The dollar-denominated RTS Index sank 0.4 percent to 1,348.37. Crude oil retreated 1.3 percent to $104.14 a barrel in New York. Russia receives about 50 percent of its budget revenue from oil and natural gas sales. Standard & Poor’s GSCI Index of commodities dropped 0.9 percent, the third day of declines.
The Micex climbed 1.7 percent last week on speculation the U.S. Federal Reserve will keep stimulus in place. Russia’s equities trade at the cheapest valuations based on estimated earnings among 21 emerging economies tracked by Bloomberg.

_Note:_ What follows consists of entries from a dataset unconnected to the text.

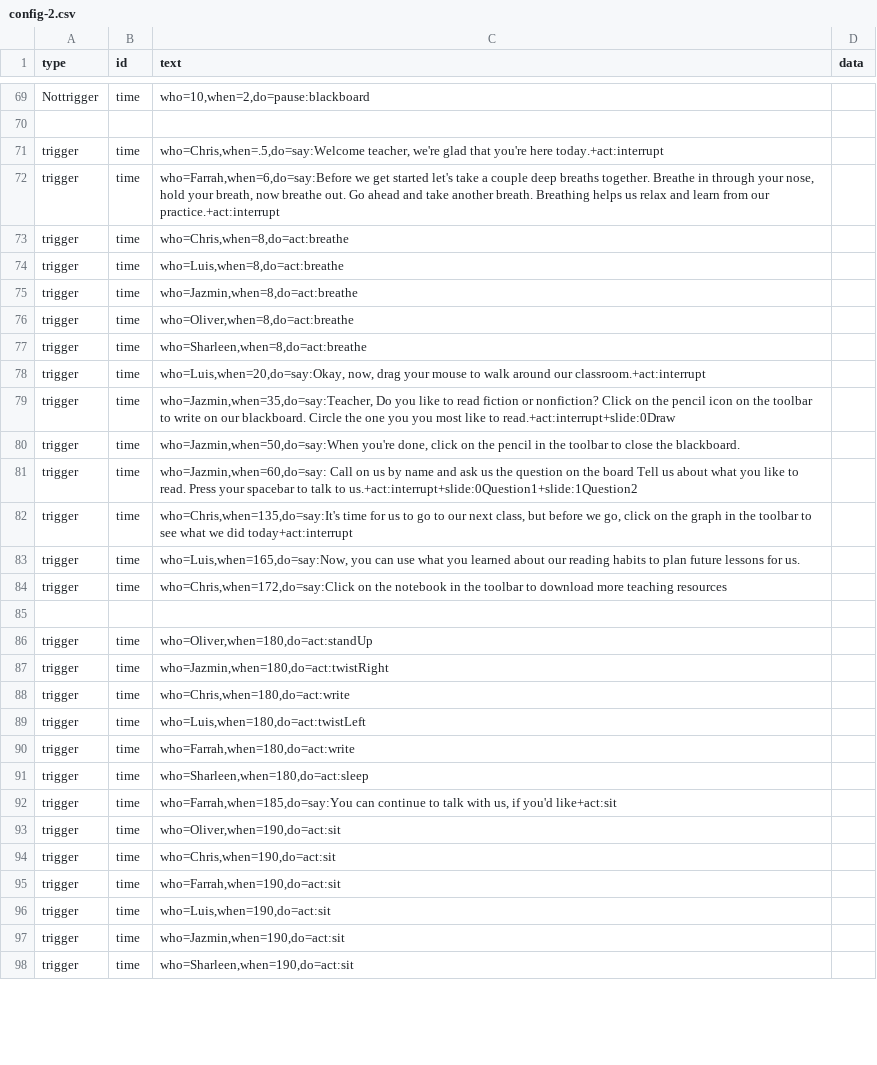
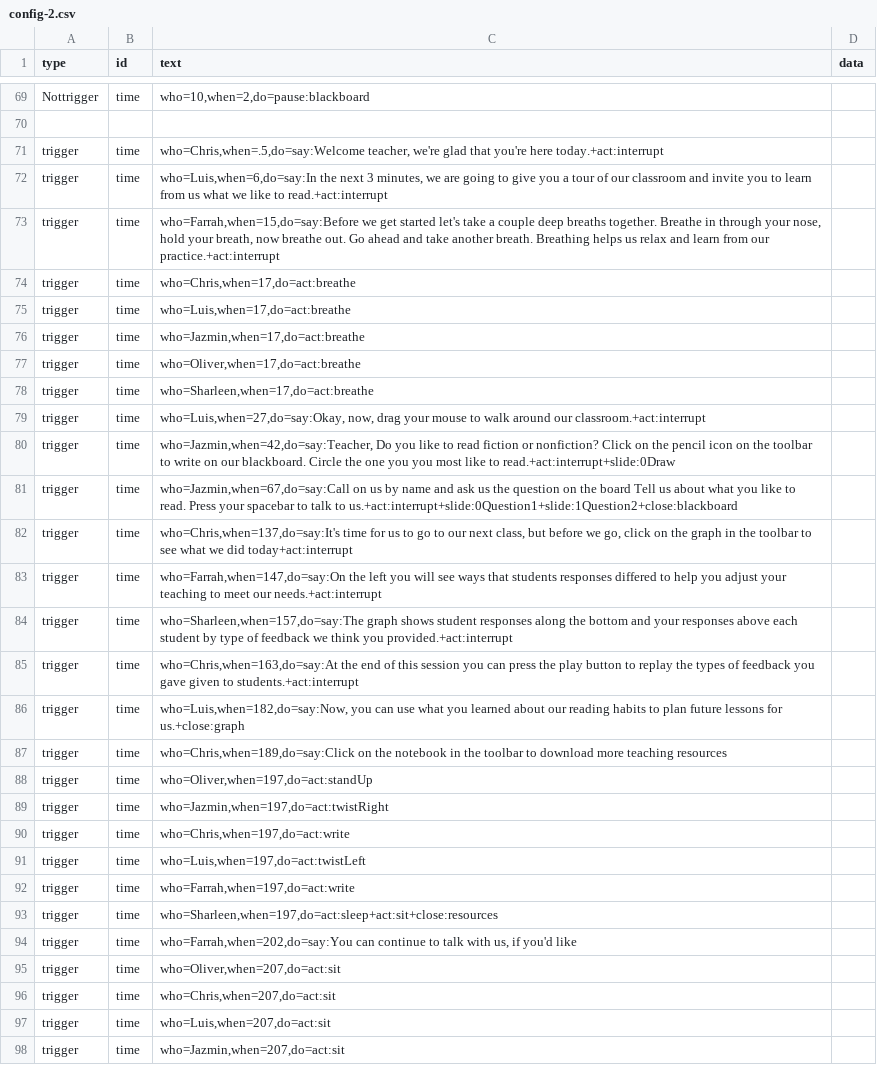
Before and after one commit to bferster/liza, a CSV file: data/config-2.csv, drawn as a sheet; only a part is shown, gaps mark what is left out; the diff covers the shown part only.

```diff
--- a/data/config-2.csv
+++ b/data/config-2.csv
@@ -71,28 +71,28 @@ Nottrigger,time,"who=10,when=2,do=pause:blackboard"
 trigger,time,"who=Chris,when=.5,do=say:Welcome teacher, we're glad that you're here today.+act:interrupt"
-trigger,time,"who=Farrah,when=6,do=say:Before we get started let's take a couple deep breaths together. Breathe in through your nose, hold your breath, now breathe out. Go ahead and take another breath. Breathing helps us relax and learn from our practice.+act:interrupt"
-trigger,time,"who=Chris,when=8,do=act:breathe"
-trigger,time,"who=Luis,when=8,do=act:breathe"
-trigger,time,"who=Jazmin,when=8,do=act:breathe"
-trigger,time,"who=Oliver,when=8,do=act:breathe"
-trigger,time,"who=Sharleen,when=8,do=act:breathe"
-trigger,time,"who=Luis,when=20,do=say:Okay, now, drag your mouse to walk around our classroom.+act:interrupt"
-trigger,time,"who=Jazmin,when=35,do=say:Teacher, Do you like to read fiction or nonfiction? Click on the pencil icon on the toolbar to write on our blackboard. Circle the one you you most like to read.+act:interrupt+slide:0Draw"
-trigger,time,"who=Jazmin,when=50,do=say:When you're done, click on the pencil in the toolbar to close the blackboard."
-trigger,time,"who=Jazmin,when=60,do=say: Call on us by name and ask us the question on the board Tell us about what you like to read. Press your spacebar to talk to us.+act:interrupt+slide:0Question1+slide:1Question2"
-trigger,time,"who=Chris,when=135,do=say:It's time for us to go to our next class, but before we go, click on the graph in the toolbar to see what we did today+act:interrupt"
-trigger,time,"who=Luis,when=165,do=say:Now, you can use what you learned about our reading habits to plan future lessons for us."
-trigger,time,"who=Chris,when=172,do=say:Click on the notebook in the toolbar to download more teaching resources"
-
-trigger,time,"who=Oliver,when=180,do=act:standUp"
-trigger,time,"who=Jazmin,when=180,do=act:twistRight"
-trigger,time,"who=Chris,when=180,do=act:write"
-trigger,time,"who=Luis,when=180,do=act:twistLeft"
-trigger,time,"who=Farrah,when=180,do=act:write"
-trigger,time,"who=Sharleen,when=180,do=act:sleep"
-trigger,time,"who=Farrah,when=185,do=say:You can continue to talk with us, if you'd like+act:sit"
-trigger,time,"who=Oliver,when=190,do=act:sit"
-trigger,time,"who=Chris,when=190,do=act:sit"
-trigger,time,"who=Farrah,when=190,do=act:sit"
-trigger,time,"who=Luis,when=190,do=act:sit"
-trigger,time,"who=Jazmin,when=190,do=act:sit"
-trigger,time,"who=Sharleen,when=190,do=act:sit"
+trigger,time,"who=Luis,when=6,do=say:In the next 3 minutes, we are going to give you a tour of our classroom and invite you to learn from us what we like to read.+act:interrupt"
+trigger,time,"who=Farrah,when=15,do=say:Before we get started let's take a couple deep breaths together. Breathe in through your nose, hold your breath, now breathe out. Go ahead and take another breath. Breathing helps us relax and learn from our practice.+act:interrupt"
+trigger,time,"who=Chris,when=17,do=act:breathe"
+trigger,time,"who=Luis,when=17,do=act:breathe"
+trigger,time,"who=Jazmin,when=17,do=act:breathe"
+trigger,time,"who=Oliver,when=17,do=act:breathe"
+trigger,time,"who=Sharleen,when=17,do=act:breathe"
+trigger,time,"who=Luis,when=27,do=say:Okay, now, drag your mouse to walk around our classroom.+act:interrupt"
+trigger,time,"who=Jazmin,when=42,do=say:Teacher, Do you like to read fiction or nonfiction? Click on the pencil icon on the toolbar to write on our blackboard. Circle the one you you most like to read.+act:interrupt+slide:0Draw"
+trigger,time,"who=Jazmin,when=67,do=say:Call on us by name and ask us the question on the board Tell us about what you like to read. Press your spacebar to talk to us.+act:interrupt+slide:0Question1+slide:1Question2+close:blackboard"
+trigger,time,"who=Chris,when=137,do=say:It's time for us to go to our next class, but before we go, click on the graph in the toolbar to see what we did today+act:interrupt"
+trigger,time,"who=Farrah,when=147,do=say:On the left you will see ways that students responses differed to help you adjust your teaching to meet our needs.+act:interrupt"
+trigger,time,"who=Sharleen,when=157,do=say:The graph shows student responses along the bottom and your responses above each student by type of feedback we think you provided.+act:interrupt"
+trigger,time,"who=Chris,when=163,do=say:At the end of this session you can press the play button to replay the types of feedback you gave given to students.+act:interrupt"
+trigger,time,"who=Luis,when=182,do=say:Now, you can use what you learned about our reading habits to plan future lessons for us.+close:graph"
+trigger,time,"who=Chris,when=189,do=say:Click on the notebook in the toolbar to download more teaching resources"
+trigger,time,"who=Oliver,when=197,do=act:standUp"
+trigger,time,"who=Jazmin,when=197,do=act:twistRight"
+trigger,time,"who=Chris,when=197,do=act:write"
+trigger,time,"who=Luis,when=197,do=act:twistLeft"
+trigger,time,"who=Farrah,when=197,do=act:write"
+trigger,time,"who=Sharleen,when=197,do=act:sleep+act:sit+close:resources"
+trigger,time,"who=Farrah,when=202,do=say:You can continue to talk with us, if you'd like"
+trigger,time,"who=Oliver,when=207,do=act:sit"
+trigger,time,"who=Chris,when=207,do=act:sit"
+trigger,time,"who=Luis,when=207,do=act:sit"
+trigger,time,"who=Jazmin,when=207,do=act:sit"
```
Also changed, not shown: 3 removed rows and 1 edited cell elsewhere in this file, data/responses-2.csv, 2 other files.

While Bank Rossii kept its main rates unchanged on July 12, it introduced a one-year floating-rate facility with a starting cost of 5.75 percent, compared with its 7.5 percent fixed-rate for similar-maturity loans. Russia’s economy grew 1.6 percent in the first three months, spurring calls for easing.
The volume of shares traded on the Micex was 26 percent below the 30-day average, data compiled by Bloomberg show, while 10-day price swings fell to 12.32. The 50-member Micex’s 4.9 percent decline in 2013 compares with a 1.7 percent increase for India’s benchmark Sensex Index and a 20 percent loss for Brazil’s Ibovespa Index.
The 14-day relative strength index on the Micex climbed to 59 from 58 yesterday. The RSI measures how rapidly prices have advanced or dropped during a specified time period. Readings below 30 indicate a security may be poised to rise, while those above 70 signal a potential drop.
The Russian Volatility Index, which measures expected swings in RTS futures, fell 3.8 percent, the sixth day of declines. The Bloomberg Russia-US Equity Index of the most-traded Russian companies in the U.S. decreased 0.8 percent to 90.88, the third day of declines.
The Micex trades at 5.3 times its 12-month estimated earnings, compared with a multiple of 10 for the MSCI Emerging Markets Index.